__Task statement__: From the records below, find each line with the string "character" and copy it.

__Records for this exercise__:
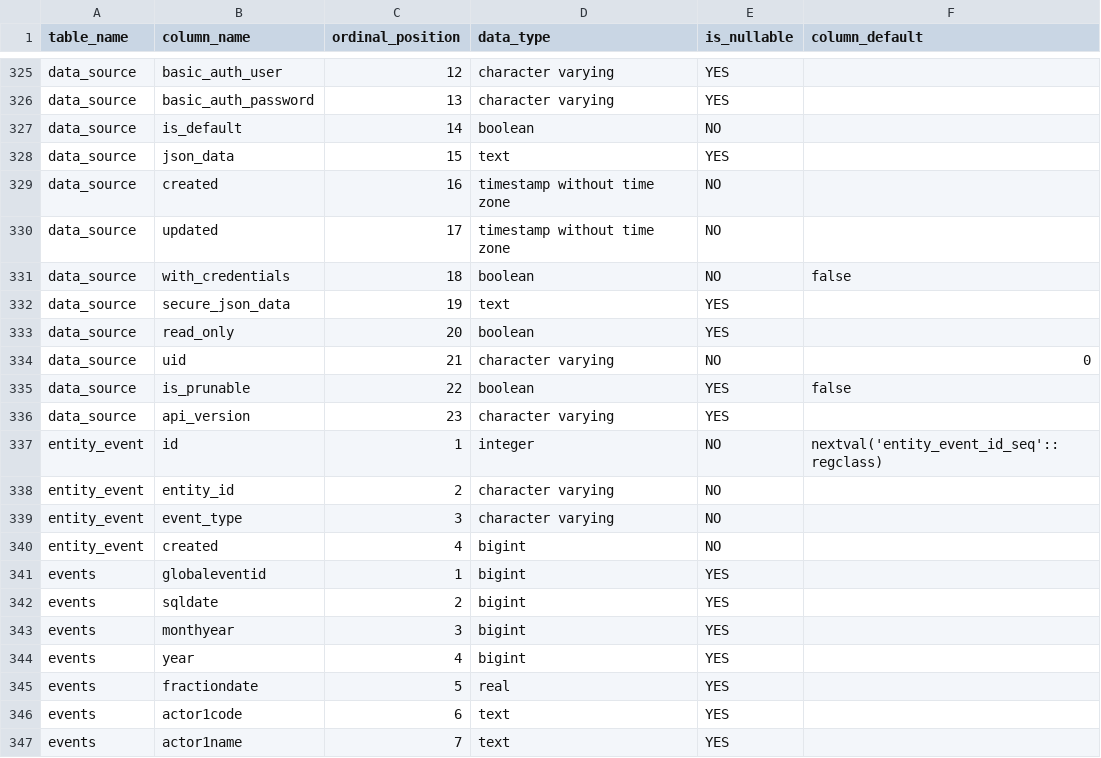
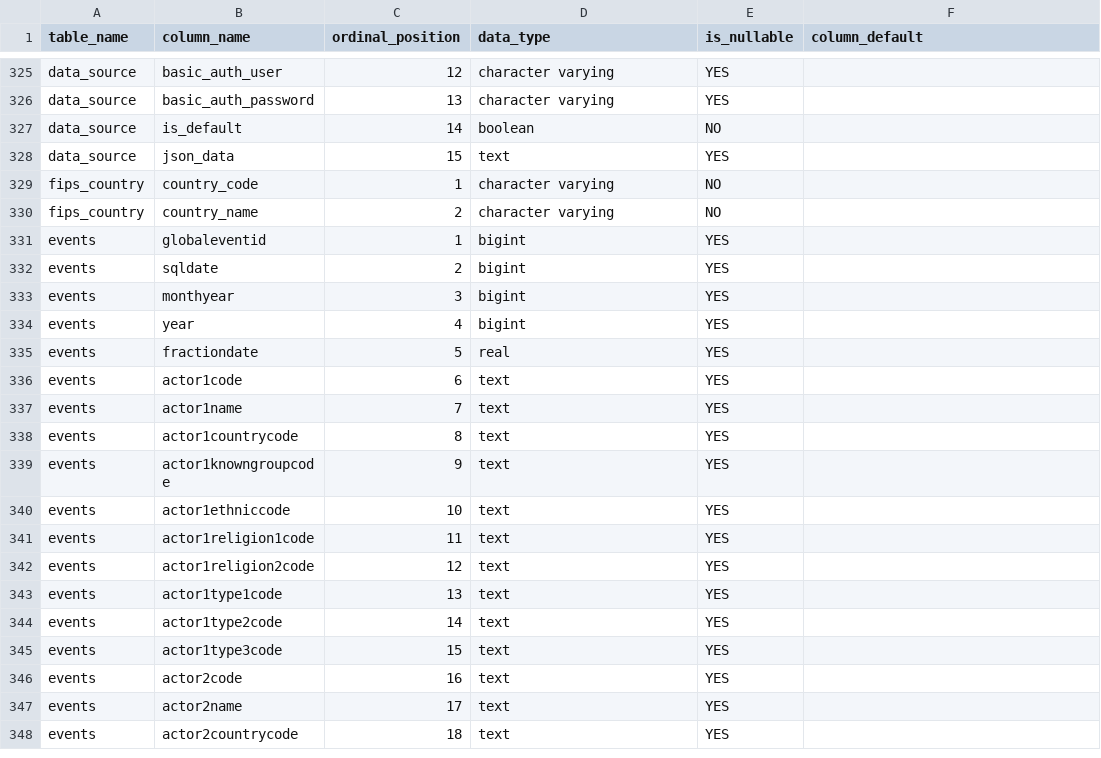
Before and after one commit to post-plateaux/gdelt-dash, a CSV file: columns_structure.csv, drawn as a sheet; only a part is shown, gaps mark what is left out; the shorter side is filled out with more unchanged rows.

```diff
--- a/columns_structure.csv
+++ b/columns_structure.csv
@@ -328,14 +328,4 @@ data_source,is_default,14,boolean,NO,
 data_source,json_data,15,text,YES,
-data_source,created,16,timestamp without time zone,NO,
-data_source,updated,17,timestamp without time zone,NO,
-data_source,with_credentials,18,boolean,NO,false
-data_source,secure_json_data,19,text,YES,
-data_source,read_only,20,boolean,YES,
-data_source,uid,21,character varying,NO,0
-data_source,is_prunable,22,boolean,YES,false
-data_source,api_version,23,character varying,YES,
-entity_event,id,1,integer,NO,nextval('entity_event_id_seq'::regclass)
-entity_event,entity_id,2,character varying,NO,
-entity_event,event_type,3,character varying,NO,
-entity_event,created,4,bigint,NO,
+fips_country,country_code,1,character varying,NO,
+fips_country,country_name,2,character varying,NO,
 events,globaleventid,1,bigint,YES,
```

__Answer__:
-data_source,uid,21,character varying,NO,0
-data_source,api_version,23,character varying,YES,
-entity_event,entity_id,2,character varying,NO,
-entity_event,event_type,3,character varying,NO,
+fips_country,country_code,1,character varying,NO,
+fips_country,country_name,2,character varying,NO,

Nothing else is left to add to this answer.